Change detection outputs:
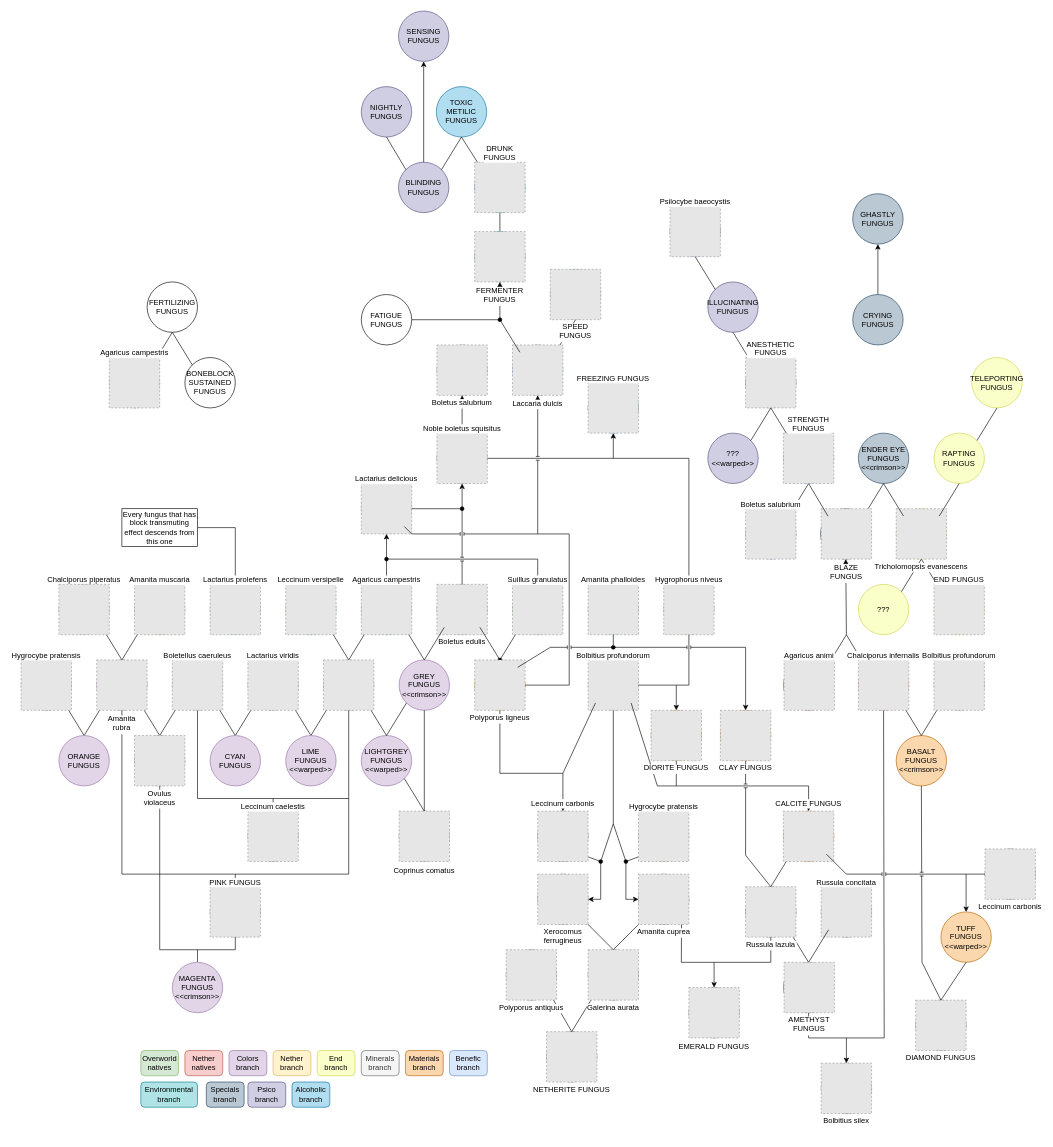
The draw.io diagram src/main/resources/data/mycologymod/mutations/mutations-diagram.drawio in SimoMett/MycologyMC, before the edit. Source tidied: cells renumbered, new cells numbered last; positions are measured from the earlier drawing's top-left corner, leaving out a move shared by most shapes. Both pictures are drawn from the tidied source at 63%, with x=0, y=0 at pixel (21, 11). Pictures stored in the file or linked from it are replaced by grey dashed boxes.
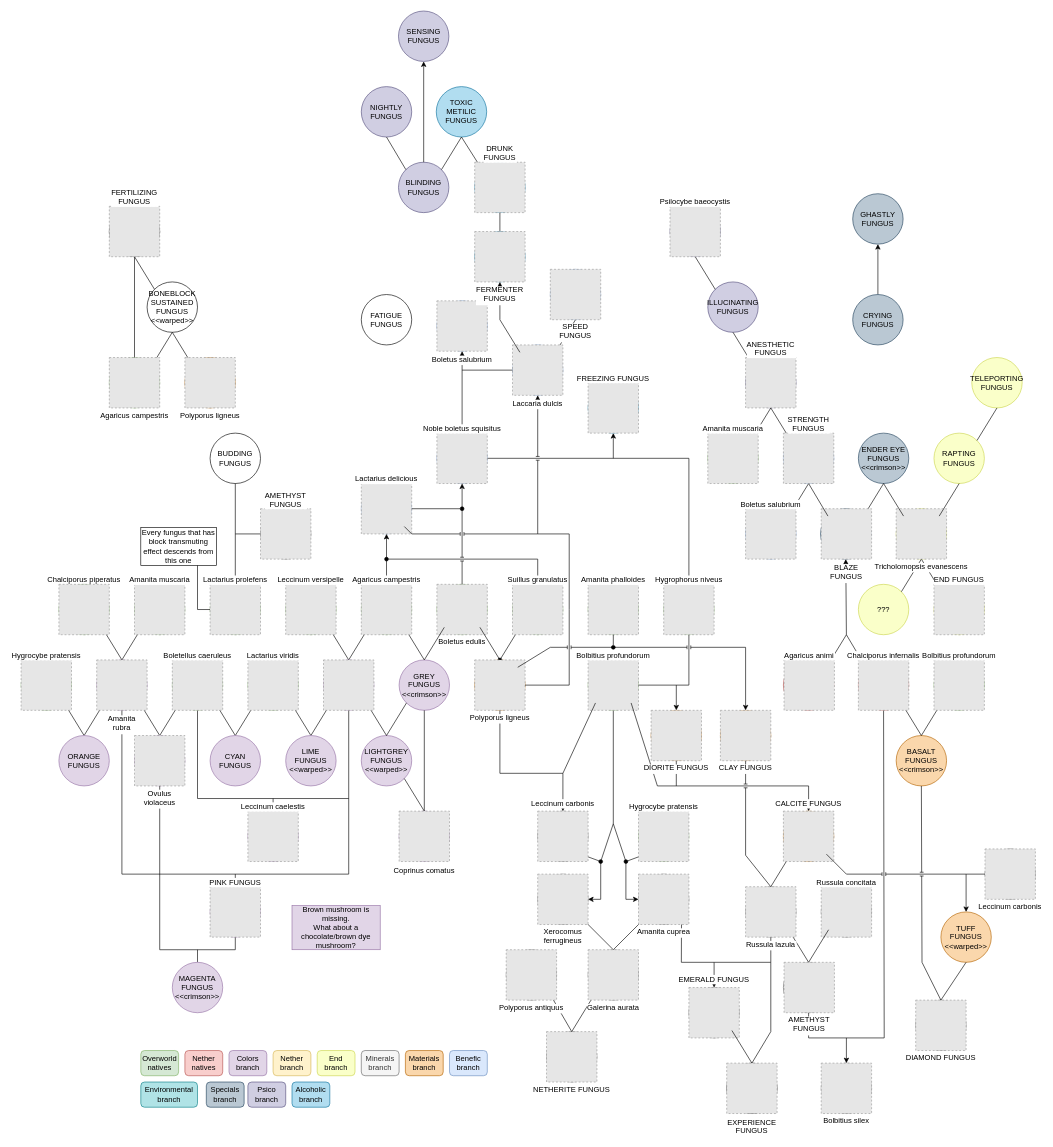
After the change.

Commit message (it also covers changes not shown here):
More species and mutations

The change refers to these unchanged cells:
```xml
<mxCell id="48" style="ellipse;whiteSpace=wrap;html=1;fillColor=#d5e8d4;strokeColor=#82b366;" parent="1" vertex="1">
  <mxGeometry x="300" y="910" width="80" height="80" as="geometry" />
</mxCell>
<mxCell id="130" style="ellipse;whiteSpace=wrap;html=1;fillColor=#f5f5f5;fontColor=#333333;strokeColor=#666666;" parent="1" vertex="1">
  <mxGeometry x="1060" y="1550" width="80" height="80" as="geometry" />
</mxCell>
<mxCell id="146" style="ellipse;whiteSpace=wrap;html=1;fillColor=#dae8fc;strokeColor=#6c8ebf;" parent="1" vertex="1">
  <mxGeometry x="780" y="530" width="80" height="80" as="geometry" />
</mxCell>
<mxCell id="206" style="ellipse;whiteSpace=wrap;html=1;fillColor=#d0cee2;strokeColor=#56517e;" parent="1" vertex="1">
  <mxGeometry x="1150" y="550" width="80" height="80" as="geometry" />
</mxCell>
<mxCell id="241" value="FATIGUE&lt;div&gt;FUNGUS&lt;/div&gt;" style="ellipse;whiteSpace=wrap;html=1;" parent="1" vertex="1">
  <mxGeometry x="540" y="450" width="80" height="80" as="geometry" />
</mxCell>
```

What changed in the source:
```diff
@@
-    <mxCell id="90" style="edgeStyle=orthogonalEdgeStyle;rounded=0;jettySize=auto;html=1;" parent="1" edge="1" source="91" target="48">
-      <mxGeometry relative="1" as="geometry" />
-    </mxCell>
     <mxCell id="91" value="Every fungus that has block transmuting effect descends from this one" style="whiteSpace=wrap;html=1;" parent="1" vertex="1">
-      <mxGeometry x="160" y="790" width="120" height="60" as="geometry" />
+      <mxGeometry x="190" y="820" width="120" height="60" as="geometry" />
     </mxCell>
@@
-    <mxCell id="105" value="Lactarius prolefens" style="fillColor=#E6E6E6;strokeColor=#999999;dashed=1;verticalLabelPosition=top;labelBackgroundColor=default;verticalAlign=bottom;spacing=0;labelPosition=center;align=center;" parent="1" vertex="1">
-      <mxGeometry x="300" y="910" width="80" height="80" as="geometry" />
-    </mxCell>
@@
-    <mxCell id="135" value="EMERALD FUNGUS" style="fillColor=#E6E6E6;strokeColor=#999999;dashed=1;verticalLabelPosition=bottom;labelBackgroundColor=default;verticalAlign=top;" parent="1" vertex="1">
+    <mxCell id="135" value="EMERALD FUNGUS" style="fillColor=#E6E6E6;strokeColor=#999999;dashed=1;verticalLabelPosition=top;labelBackgroundColor=default;verticalAlign=bottom;labelPosition=center;align=center;spacing=6;" parent="1" vertex="1">
       <mxGeometry x="1060" y="1550" width="80" height="80" as="geometry" />
     </mxCell>
@@
     <mxCell id="149" style="ellipse;whiteSpace=wrap;html=1;fillColor=#dae8fc;strokeColor=#6c8ebf;" parent="1" vertex="1">
-      <mxGeometry x="660" y="530" width="80" height="80" as="geometry" />
+      <mxGeometry x="660" y="460" width="80" height="80" as="geometry" />
     </mxCell>
@@
-    <mxCell id="152" value="Boletus salubrium" style="fillColor=#E6E6E6;strokeColor=#999999;dashed=1;verticalLabelPosition=bottom;labelBackgroundColor=default;verticalAlign=top;labelPosition=center;align=center;spacing=0;" parent="1" vertex="1">
-      <mxGeometry x="660" y="530" width="80" height="80" as="geometry" />
+    <mxCell id="152" value="Boletus salubrium" style="fillColor=#E6E6E6;strokeColor=#999999;dashed=1;verticalLabelPosition=bottom;labelBackgroundColor=default;verticalAlign=top;labelPosition=center;align=center;spacing=1;" parent="1" vertex="1">
+      <mxGeometry x="660" y="460" width="80" height="80" as="geometry" />
     </mxCell>
@@
-    <mxCell id="239" value="FERMENTER&#10;FUNGUS" style="fillColor=#E6E6E6;strokeColor=#999999;dashed=1;verticalLabelPosition=bottom;labelBackgroundColor=default;verticalAlign=top;" parent="1" vertex="1">
+    <mxCell id="239" value="FERMENTER&#10;FUNGUS" style="fillColor=#E6E6E6;strokeColor=#999999;dashed=1;verticalLabelPosition=bottom;labelBackgroundColor=default;verticalAlign=top;labelPosition=center;align=center;spacing=1;" parent="1" vertex="1">
       <mxGeometry x="720" y="350" width="80" height="80" as="geometry" />
     </mxCell>
-    <mxCell id="240" style="endArrow=oval;html=1;rounded=0;endFill=1;exitX=1;exitY=0.5;exitDx=0;exitDy=0;" parent="1" edge="1" source="241">
-      <mxGeometry relative="1" as="geometry">
-        <mxPoint x="760" y="490" as="targetPoint" />
-      </mxGeometry>
-    </mxCell>
@@
-    <mxCell id="243" value="???&lt;div&gt;&amp;lt;&amp;lt;warped&amp;gt;&amp;gt;&lt;/div&gt;" style="ellipse;whiteSpace=wrap;html=1;fillColor=#d0cee2;strokeColor=#56517e;" parent="1" vertex="1">
-      <mxGeometry x="1090" y="670" width="80" height="80" as="geometry" />
-    </mxCell>
-    <mxCell id="244" style="endArrow=none;html=1;rounded=0;entryX=0.5;entryY=1;entryDx=0;entryDy=0;exitX=1;exitY=0;exitDx=0;exitDy=0;" parent="1" edge="1" source="243" target="206">
+    <mxCell id="244" style="endArrow=none;html=1;rounded=0;entryX=0.5;entryY=1;entryDx=0;entryDy=0;exitX=1;exitY=0;exitDx=0;exitDy=0;" parent="1" edge="1" source="257" target="206">
       <mxGeometry relative="1" as="geometry" />
     </mxCell>
@@
-    <mxCell id="246" value="BONEBLOCK&lt;div&gt;SUSTAINED&lt;/div&gt;&lt;div&gt;FUNGUS&lt;/div&gt;" style="ellipse;whiteSpace=wrap;html=1;" parent="1" vertex="1">
-      <mxGeometry x="260" y="550" width="80" height="80" as="geometry" />
-    </mxCell>
@@
-    <mxCell id="248" value="&lt;span style=&quot;background-color: initial;&quot;&gt;FERTILIZING&lt;/span&gt;&lt;div&gt;&lt;span style=&quot;background-color: initial;&quot;&gt;FUNGUS&lt;/span&gt;&lt;/div&gt;" style="ellipse;whiteSpace=wrap;html=1;" parent="1" vertex="1">
+    <mxCell id="248" value="BONEBLOCK&lt;div&gt;SUSTAINED&lt;/div&gt;&lt;div&gt;FUNGUS&lt;/div&gt;&lt;div&gt;&amp;lt;&amp;lt;warped&amp;gt;&amp;gt;&lt;/div&gt;" style="ellipse;whiteSpace=wrap;html=1;" parent="1" vertex="1">
       <mxGeometry x="200" y="430" width="80" height="80" as="geometry" />
     </mxCell>
-    <mxCell id="249" style="endArrow=none;html=1;rounded=0;entryX=0.5;entryY=1;entryDx=0;entryDy=0;exitX=0;exitY=0;exitDx=0;exitDy=0;" parent="1" edge="1" source="246" target="248">
+    <mxCell id="249" style="endArrow=none;html=1;rounded=0;entryX=0.5;entryY=1;entryDx=0;entryDy=0;exitX=0;exitY=0;exitDx=0;exitDy=0;" parent="1" edge="1" source="252" target="248">
       <mxGeometry relative="1" as="geometry" />
     </mxCell>
@@
-    <mxCell id="251" value="Agaricus campestris" style="fillColor=#E6E6E6;strokeColor=#999999;dashed=1;verticalLabelPosition=top;labelBackgroundColor=default;verticalAlign=bottom;labelPosition=center;align=center;spacing=0;" parent="1" vertex="1">
+    <mxCell id="251" value="Agaricus campestris" style="fillColor=#E6E6E6;strokeColor=#999999;dashed=1;verticalLabelPosition=bottom;labelBackgroundColor=default;verticalAlign=top;labelPosition=center;align=center;spacing=0;" parent="1" vertex="1">
       <mxGeometry x="140" y="550" width="80" height="80" as="geometry" />
     </mxCell>
+    <mxCell id="252" style="ellipse;whiteSpace=wrap;html=1;fillColor=#fad7ac;strokeColor=#b46504;" parent="1" vertex="1">
+      <mxGeometry x="260" y="550" width="80" height="80" as="geometry" />
+    </mxCell>
+    <mxCell id="253" value="Polyporus ligneus" style="fillColor=#E6E6E6;strokeColor=#999999;dashed=1;verticalLabelPosition=bottom;labelBackgroundColor=default;verticalAlign=top;spacing=0;" parent="1" vertex="1">
+      <mxGeometry x="260" y="550" width="80" height="80" as="geometry" />
+    </mxCell>
+    <mxCell id="254" style="ellipse;whiteSpace=wrap;html=1;" parent="1" vertex="1">
+      <mxGeometry x="140" y="310" width="80" height="80" as="geometry" />
+    </mxCell>
+    <mxCell id="255" style="endArrow=none;html=1;rounded=0;entryX=0.5;entryY=1;entryDx=0;entryDy=0;exitX=0;exitY=0;exitDx=0;exitDy=0;" parent="1" edge="1" source="248" target="254">
+      <mxGeometry relative="1" as="geometry" />
+    </mxCell>
+    <mxCell id="256" style="endArrow=none;html=1;rounded=0;entryX=0.5;entryY=1;entryDx=0;entryDy=0;exitX=0.5;exitY=0;exitDx=0;exitDy=0;" parent="1" edge="1" source="251" target="254">
+      <mxGeometry relative="1" as="geometry" />
+    </mxCell>
+    <mxCell id="257" style="ellipse;whiteSpace=wrap;html=1;fillColor=#d5e8d4;strokeColor=#82b366;" parent="1" vertex="1">
+      <mxGeometry x="1090" y="670" width="80" height="80" as="geometry" />
+    </mxCell>
+    <mxCell id="258" value="Amanita muscaria" style="fillColor=#E6E6E6;strokeColor=#999999;dashed=1;verticalLabelPosition=top;labelBackgroundColor=default;verticalAlign=bottom;labelPosition=center;align=center;spacing=0;" parent="1" vertex="1">
+      <mxGeometry x="1090" y="670" width="80" height="80" as="geometry" />
+    </mxCell>
+    <mxCell id="259" value="Brown mushroom is missing.&lt;div&gt;What about a chocolate/brown dye mushroom?&lt;/div&gt;" style="whiteSpace=wrap;html=1;fillColor=#e1d5e7;strokeColor=#9673a6;" parent="1" vertex="1">
+      <mxGeometry x="430" y="1420" width="140" height="70" as="geometry" />
+    </mxCell>
+    <mxCell id="260" value="FERTILIZING&#10;FUNGUS" style="fillColor=#E6E6E6;strokeColor=#999999;dashed=1;verticalLabelPosition=top;labelBackgroundColor=default;verticalAlign=bottom;labelPosition=center;align=center;spacing=0;" parent="1" vertex="1">
+      <mxGeometry x="140" y="310" width="80" height="80" as="geometry" />
+    </mxCell>
+    <mxCell id="261" style="ellipse;whiteSpace=wrap;html=1;" parent="1" vertex="1">
+      <mxGeometry x="1120" y="1670" width="80" height="80" as="geometry" />
+    </mxCell>
+    <mxCell id="262" style="endArrow=none;html=1;rounded=0;entryX=1;entryY=1;entryDx=0;entryDy=0;exitX=0.5;exitY=0;exitDx=0;exitDy=0;" parent="1" edge="1" source="261" target="130">
+      <mxGeometry relative="1" as="geometry" />
+    </mxCell>
+    <mxCell id="263" style="endArrow=none;html=1;rounded=0;exitX=0.5;exitY=0;exitDx=0;exitDy=0;" parent="1" edge="1" source="261">
+      <mxGeometry relative="1" as="geometry">
+        <mxPoint x="1190" y="1510" as="targetPoint" />
+        <Array as="points">
+          <mxPoint x="1190" y="1620" />
+        </Array>
+      </mxGeometry>
+    </mxCell>
+    <mxCell id="264" value="EXPERIENCE&#10;FUNGUS" style="fillColor=#E6E6E6;strokeColor=#999999;dashed=1;verticalLabelPosition=bottom;labelBackgroundColor=default;verticalAlign=top;" parent="1" vertex="1">
+      <mxGeometry x="1120" y="1670" width="80" height="80" as="geometry" />
+    </mxCell>
+    <mxCell id="265" style="ellipse;whiteSpace=wrap;html=1;fillColor=#f5f5f5;fontColor=#333333;strokeColor=#666666;" parent="1" vertex="1">
+      <mxGeometry x="380" y="790" width="80" height="80" as="geometry" />
+    </mxCell>
+    <mxCell id="266" value="AMETHYST&#10;FUNGUS" style="fillColor=#E6E6E6;strokeColor=#999999;dashed=1;verticalLabelPosition=top;labelBackgroundColor=default;verticalAlign=bottom;spacing=0;labelPosition=center;align=center;" parent="1" vertex="1">
+      <mxGeometry x="380" y="790" width="80" height="80" as="geometry" />
+    </mxCell>
+    <mxCell id="267" value="BUDDING&lt;div&gt;FUNGUS&lt;/div&gt;" style="ellipse;whiteSpace=wrap;html=1;" parent="1" vertex="1">
+      <mxGeometry x="300" y="670" width="80" height="80" as="geometry" />
+    </mxCell>
+    <mxCell id="268" style="endArrow=none;html=1;rounded=0;entryX=0;entryY=0.5;entryDx=0;entryDy=0;exitX=0.5;exitY=1;exitDx=0;exitDy=0;" parent="1" edge="1" source="267" target="265">
+      <mxGeometry relative="1" as="geometry">
+        <Array as="points">
+          <mxPoint x="340" y="830" />
+        </Array>
+      </mxGeometry>
+    </mxCell>
+    <mxCell id="269" style="endArrow=none;html=1;rounded=0;exitX=0.5;exitY=0;exitDx=0;exitDy=0;" parent="1" edge="1" source="48">
+      <mxGeometry relative="1" as="geometry">
+        <mxPoint x="340" y="830" as="targetPoint" />
+      </mxGeometry>
+    </mxCell>
+    <mxCell id="270" style="endArrow=none;html=1;rounded=0;entryX=0.75;entryY=1;entryDx=0;entryDy=0;exitX=0;exitY=0.5;exitDx=0;exitDy=0;" parent="1" edge="1" source="105" target="91">
+      <mxGeometry relative="1" as="geometry">
+        <Array as="points">
+          <mxPoint x="280" y="950" />
+        </Array>
+      </mxGeometry>
+    </mxCell>
+    <mxCell id="105" value="Lactarius prolefens" style="fillColor=#E6E6E6;strokeColor=#999999;dashed=1;verticalLabelPosition=top;labelBackgroundColor=default;verticalAlign=bottom;spacing=0;labelPosition=center;align=center;" parent="1" vertex="1">
+      <mxGeometry x="300" y="910" width="80" height="80" as="geometry" />
+    </mxCell>
+    <mxCell id="271" style="endArrow=none;html=1;rounded=0;entryX=0;entryY=0.5;entryDx=0;entryDy=0;" parent="1" edge="1" target="146">
+      <mxGeometry relative="1" as="geometry">
+        <mxPoint x="700" y="570" as="sourcePoint" />
+      </mxGeometry>
+    </mxCell>
```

_REQUIRED ACTION:_ From the records above, report the number of lines that hold the string "fontColor" and add nothing.

_TASK RESPONSE:_ 2